Task instructions ->
Search the data for the word "cache". Reproduce every line where it is found.

━━━━━━━━━━━━━━━━

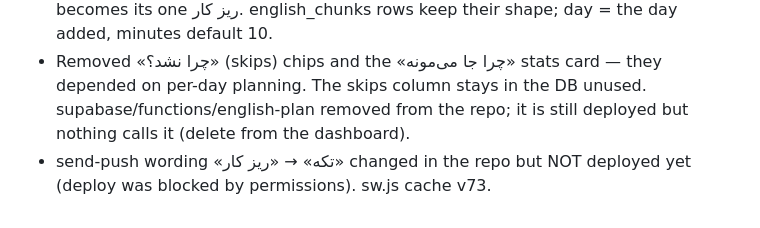
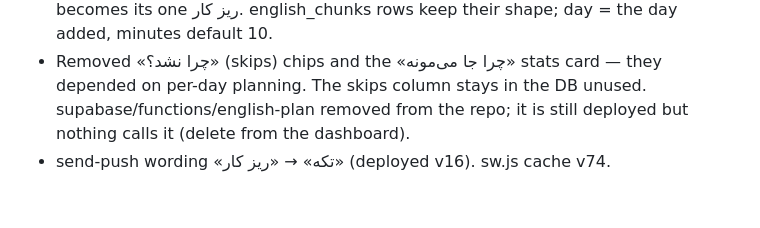
Before and after one commit to mohammad100afghahi-ctrl/Planner, a Markdown page: PROJECT_CONTEXT.md, the part around the change. Drawn GitHub-style.

Commit message:
PROJECT_CONTEXT: send-push v16 deployed with the «ریز کار» wording
Co-Authored-By: Claude Opus 5.5 <noreply@anthropic.com>

```diff
--- a/PROJECT_CONTEXT.md
+++ b/PROJECT_CONTEXT.md
@@ -114,4 +114,4 @@ Read current files rather than assuming stored notes remain current. Reconcile u
 ## 2026-10-24 — انگلیسی: ریز کار دستی به‌جای تقسیم هوشمند
 - The AI split (english-plan) is gone from the app: a homework is written with optional ریز کارها typed by hand (form list, add/remove in «ویرایش تکلیف»; the inline input under each homework was removed on request). With none, the homework itself becomes its one ریز کار. english_chunks rows keep their shape; day = the day added, minutes default 10.
 - Removed «چرا نشد؟» (skips) chips and the «چرا جا می‌مونه» stats card — they depended on per-day planning. The skips column stays in the DB unused. supabase/functions/english-plan removed from the repo; it is still deployed but nothing calls it (delete from the dashboard).
-- send-push wording «تکه» → «ریز کار» changed in the repo but NOT deployed yet (deploy was blocked by permissions). sw.js cache v73.
+- send-push wording «تکه» → «ریز کار» (deployed v16). sw.js cache v74.
```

━━━━━━━━━━━━━━━━

Reply ->
-- send-push wording «تکه» → «ریز کار» changed in the repo but NOT deployed yet (deploy was blocked by permissions). sw.js cache v73.
+- send-push wording «تکه» → «ریز کار» (deployed v16). sw.js cache v74.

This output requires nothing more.